Early this year, three new museums opened in Tokyo’s Roppongi district, 5 minutes’ walk from Mori Art Museum. The major one is certainly the new National Art Center designed by Metabolism architect Kisho Kurokawa but this museum is meant to be a rental space for about 60 artists associations. The total floor space is over 10,000 square meters. They have only a few curators and do not have enough budget to do significant shows each year and some of the gallery space will be rent out by newspaper companies.
One of the two other new museums is the private Suntory museum designed by Kengo Kuma. This museum shows traditional Japanese art. The third one is the 21-21 design site run by fashion designer Issei Miyake and again designed by Tadao Ando. Both the Suntory museum and the 21-21 design site are located in the Tokyo Midtown development, which is a rival to Roppongi Hills, but this example again proves that now any large scale real estate development must include a cultural institution to establish its identity and secure it prosperity.
With the upcoming opening of The Okinawa prefectural Museum, which is in the most Southern island of Japan, the boom of construction of prefectural museums will be completed. But when we look at the operation and quality of exhibitions at these museums, they are not in a good shape with such a low budget, receiving not much interest from the general public.

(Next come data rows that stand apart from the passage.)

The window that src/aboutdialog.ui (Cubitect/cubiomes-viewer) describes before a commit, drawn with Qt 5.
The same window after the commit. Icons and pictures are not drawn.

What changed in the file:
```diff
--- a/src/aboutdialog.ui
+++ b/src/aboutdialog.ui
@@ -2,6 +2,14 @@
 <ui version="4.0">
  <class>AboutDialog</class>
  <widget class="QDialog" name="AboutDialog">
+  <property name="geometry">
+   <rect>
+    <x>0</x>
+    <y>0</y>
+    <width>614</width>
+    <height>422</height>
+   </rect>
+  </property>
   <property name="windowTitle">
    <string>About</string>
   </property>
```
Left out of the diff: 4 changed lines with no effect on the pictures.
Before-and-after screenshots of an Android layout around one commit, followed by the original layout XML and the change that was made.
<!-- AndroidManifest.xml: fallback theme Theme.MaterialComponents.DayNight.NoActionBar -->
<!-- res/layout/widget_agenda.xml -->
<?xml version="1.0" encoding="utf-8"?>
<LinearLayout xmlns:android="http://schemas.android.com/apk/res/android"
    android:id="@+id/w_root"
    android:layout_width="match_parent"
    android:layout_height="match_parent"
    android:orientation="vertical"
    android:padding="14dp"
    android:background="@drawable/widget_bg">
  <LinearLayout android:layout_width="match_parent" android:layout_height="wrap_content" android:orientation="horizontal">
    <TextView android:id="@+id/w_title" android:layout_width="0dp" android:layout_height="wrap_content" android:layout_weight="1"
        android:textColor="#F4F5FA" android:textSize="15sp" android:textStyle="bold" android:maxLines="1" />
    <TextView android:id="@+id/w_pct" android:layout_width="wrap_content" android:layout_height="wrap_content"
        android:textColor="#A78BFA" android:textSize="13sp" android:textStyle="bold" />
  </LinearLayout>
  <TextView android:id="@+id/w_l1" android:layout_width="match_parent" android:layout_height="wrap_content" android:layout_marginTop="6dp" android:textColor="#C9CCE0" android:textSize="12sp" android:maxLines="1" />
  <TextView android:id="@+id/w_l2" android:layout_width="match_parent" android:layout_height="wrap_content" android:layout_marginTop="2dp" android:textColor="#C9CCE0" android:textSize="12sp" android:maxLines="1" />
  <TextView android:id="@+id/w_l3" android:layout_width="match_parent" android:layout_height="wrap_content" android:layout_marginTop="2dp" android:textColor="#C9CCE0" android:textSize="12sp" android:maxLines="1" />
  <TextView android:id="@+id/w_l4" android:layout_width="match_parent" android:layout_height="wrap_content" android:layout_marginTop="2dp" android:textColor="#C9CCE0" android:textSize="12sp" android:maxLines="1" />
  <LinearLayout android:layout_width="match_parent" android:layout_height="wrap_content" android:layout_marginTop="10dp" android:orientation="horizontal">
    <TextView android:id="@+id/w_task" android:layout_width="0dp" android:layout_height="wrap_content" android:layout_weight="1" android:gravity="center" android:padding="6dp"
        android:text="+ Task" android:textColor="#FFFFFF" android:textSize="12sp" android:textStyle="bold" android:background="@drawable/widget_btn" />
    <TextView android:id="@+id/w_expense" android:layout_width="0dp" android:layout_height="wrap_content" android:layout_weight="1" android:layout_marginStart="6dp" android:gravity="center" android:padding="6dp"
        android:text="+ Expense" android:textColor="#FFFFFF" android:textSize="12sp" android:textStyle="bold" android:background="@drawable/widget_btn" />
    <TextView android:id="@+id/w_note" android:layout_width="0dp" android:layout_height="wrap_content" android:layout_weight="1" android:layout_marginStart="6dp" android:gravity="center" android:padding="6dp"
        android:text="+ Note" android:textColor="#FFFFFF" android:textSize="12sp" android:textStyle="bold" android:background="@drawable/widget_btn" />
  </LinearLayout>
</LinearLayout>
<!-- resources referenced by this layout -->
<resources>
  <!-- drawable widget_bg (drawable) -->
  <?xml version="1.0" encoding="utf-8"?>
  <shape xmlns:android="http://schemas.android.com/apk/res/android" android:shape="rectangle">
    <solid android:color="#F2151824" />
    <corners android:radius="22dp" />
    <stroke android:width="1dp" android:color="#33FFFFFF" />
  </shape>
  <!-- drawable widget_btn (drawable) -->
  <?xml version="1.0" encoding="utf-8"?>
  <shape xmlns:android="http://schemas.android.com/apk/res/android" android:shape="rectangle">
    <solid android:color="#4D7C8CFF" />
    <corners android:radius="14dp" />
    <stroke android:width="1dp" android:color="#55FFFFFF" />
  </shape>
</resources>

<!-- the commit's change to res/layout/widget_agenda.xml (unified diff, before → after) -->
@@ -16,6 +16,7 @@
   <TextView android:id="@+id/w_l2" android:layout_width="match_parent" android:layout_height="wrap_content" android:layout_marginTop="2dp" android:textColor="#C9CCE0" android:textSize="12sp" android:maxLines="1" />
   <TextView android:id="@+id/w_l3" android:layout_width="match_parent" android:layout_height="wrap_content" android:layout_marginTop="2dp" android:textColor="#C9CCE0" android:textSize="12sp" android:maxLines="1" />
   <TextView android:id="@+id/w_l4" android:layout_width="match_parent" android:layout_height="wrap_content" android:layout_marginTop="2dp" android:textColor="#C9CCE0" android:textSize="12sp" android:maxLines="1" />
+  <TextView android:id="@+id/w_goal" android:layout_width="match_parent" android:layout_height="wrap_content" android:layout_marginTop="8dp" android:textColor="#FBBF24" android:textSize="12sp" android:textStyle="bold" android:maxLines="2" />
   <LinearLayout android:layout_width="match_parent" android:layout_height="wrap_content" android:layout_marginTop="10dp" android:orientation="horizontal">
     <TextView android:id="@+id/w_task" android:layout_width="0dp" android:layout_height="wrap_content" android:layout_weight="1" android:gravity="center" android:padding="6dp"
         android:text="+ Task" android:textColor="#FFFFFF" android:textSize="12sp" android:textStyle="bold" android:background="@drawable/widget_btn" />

In the near future, these local museums may have to go through reorganization and merger, and some might have to close. As a result, the number of the museums might become fewer but the surviving museum must become more active and important ones. Mori Art Museum is one of the activating forces of the stagnant situation of the Japanese museum world. It promotes a new venture with new ideas, new business models, new visions on exhibitions. They don’t attempt to copy Western models, but instead always try to propose a unique concept, a unique vision on contemporary art and its history. Besides Japan, Korea, Hong Kong, and Taiwan had already gone through the boom of museum construction, having built many museums in cities. Particularly Leeeum in Seoul, built by Samsung, and designed by architects Jean Nouvelle, Mario Botta, and Rem Koolhaas, is significant. Now China is saying that they will build 2,000 museums in next 10 years, and a lot of commercial galleries are being built. This mega wave of the museum construction boom will certainly hit South Asia and South East Asia such as India, Singapore, Indonesia, the Philippines, and Thailand etc. For example, Singapore has already decided to turn the old city hall to be a new art Museum and once it is built, it will certainly become a best showcase for art of the regions.
Now our agenda in Japan, as an advanced country of museums in Asia although it is not perfect, is how to create a network with the colleagues and how to help and advise for upcoming new museums in Asia. New museums in Asia must search their own solutions to the following question, that is, what kind of museum is appropriate now in a specific city and society.
Last update: 26-10-2007 15:37